YOUR INSTRUCTIONS:
What is needed is the full set of records, word for word, with no pictures.

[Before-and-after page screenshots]
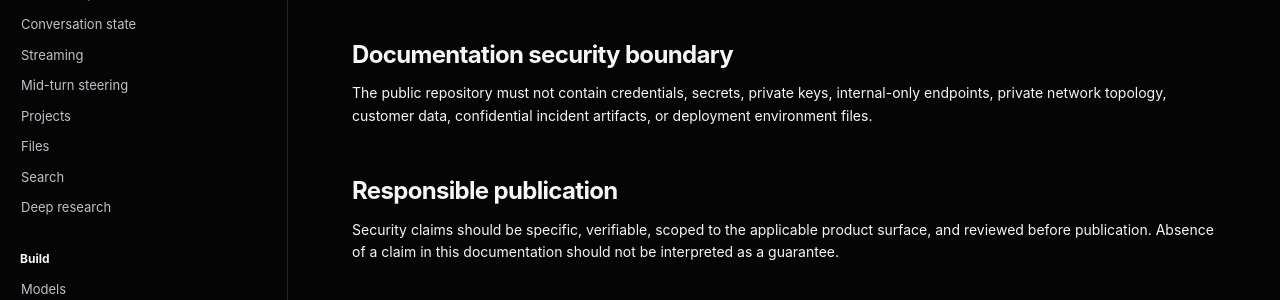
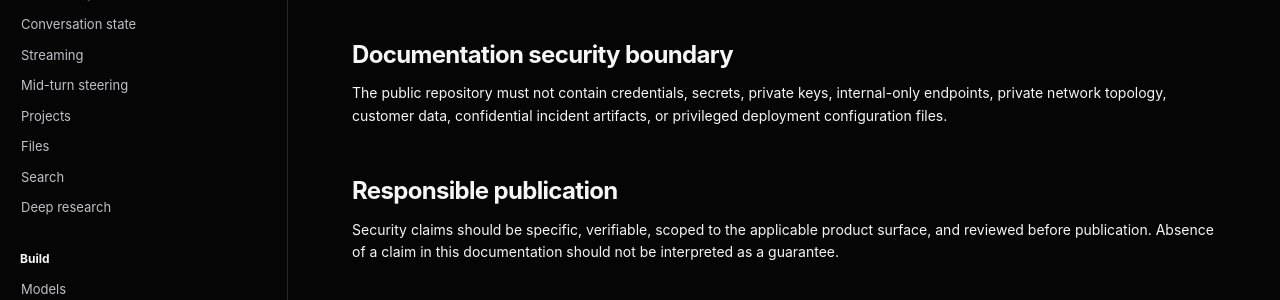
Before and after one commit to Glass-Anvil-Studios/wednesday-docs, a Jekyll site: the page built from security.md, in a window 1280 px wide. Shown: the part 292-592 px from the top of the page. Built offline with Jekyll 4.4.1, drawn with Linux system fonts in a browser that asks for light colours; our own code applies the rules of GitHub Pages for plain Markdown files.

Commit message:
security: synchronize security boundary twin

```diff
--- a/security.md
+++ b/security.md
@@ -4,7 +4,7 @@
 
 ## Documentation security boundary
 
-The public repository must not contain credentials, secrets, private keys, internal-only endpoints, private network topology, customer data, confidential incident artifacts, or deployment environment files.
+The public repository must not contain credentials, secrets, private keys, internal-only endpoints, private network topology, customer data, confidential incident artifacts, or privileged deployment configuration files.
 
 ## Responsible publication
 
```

TASK RESPONSE:
Before and after one commit to Glass-Anvil-Studios/wednesday-docs, a Jekyll site: the page built from security.md, in a window 1280 px wide. Shown: the part 292-592 px from the top of the page. Built offline with Jekyll 4.4.1, drawn with Linux system fonts in a browser that asks for light colours; our own code applies the rules of GitHub Pages for plain Markdown files.

Commit message:
security: synchronize security boundary twin

```diff
--- a/security.md
+++ b/security.md
@@ -4,7 +4,7 @@
 
 ## Documentation security boundary
 
-The public repository must not contain credentials, secrets, private keys, internal-only endpoints, private network topology, customer data, confidential incident artifacts, or deployment environment files.
+The public repository must not contain credentials, secrets, private keys, internal-only endpoints, private network topology, customer data, confidential incident artifacts, or privileged deployment configuration files.
 
 ## Responsible publication
 
```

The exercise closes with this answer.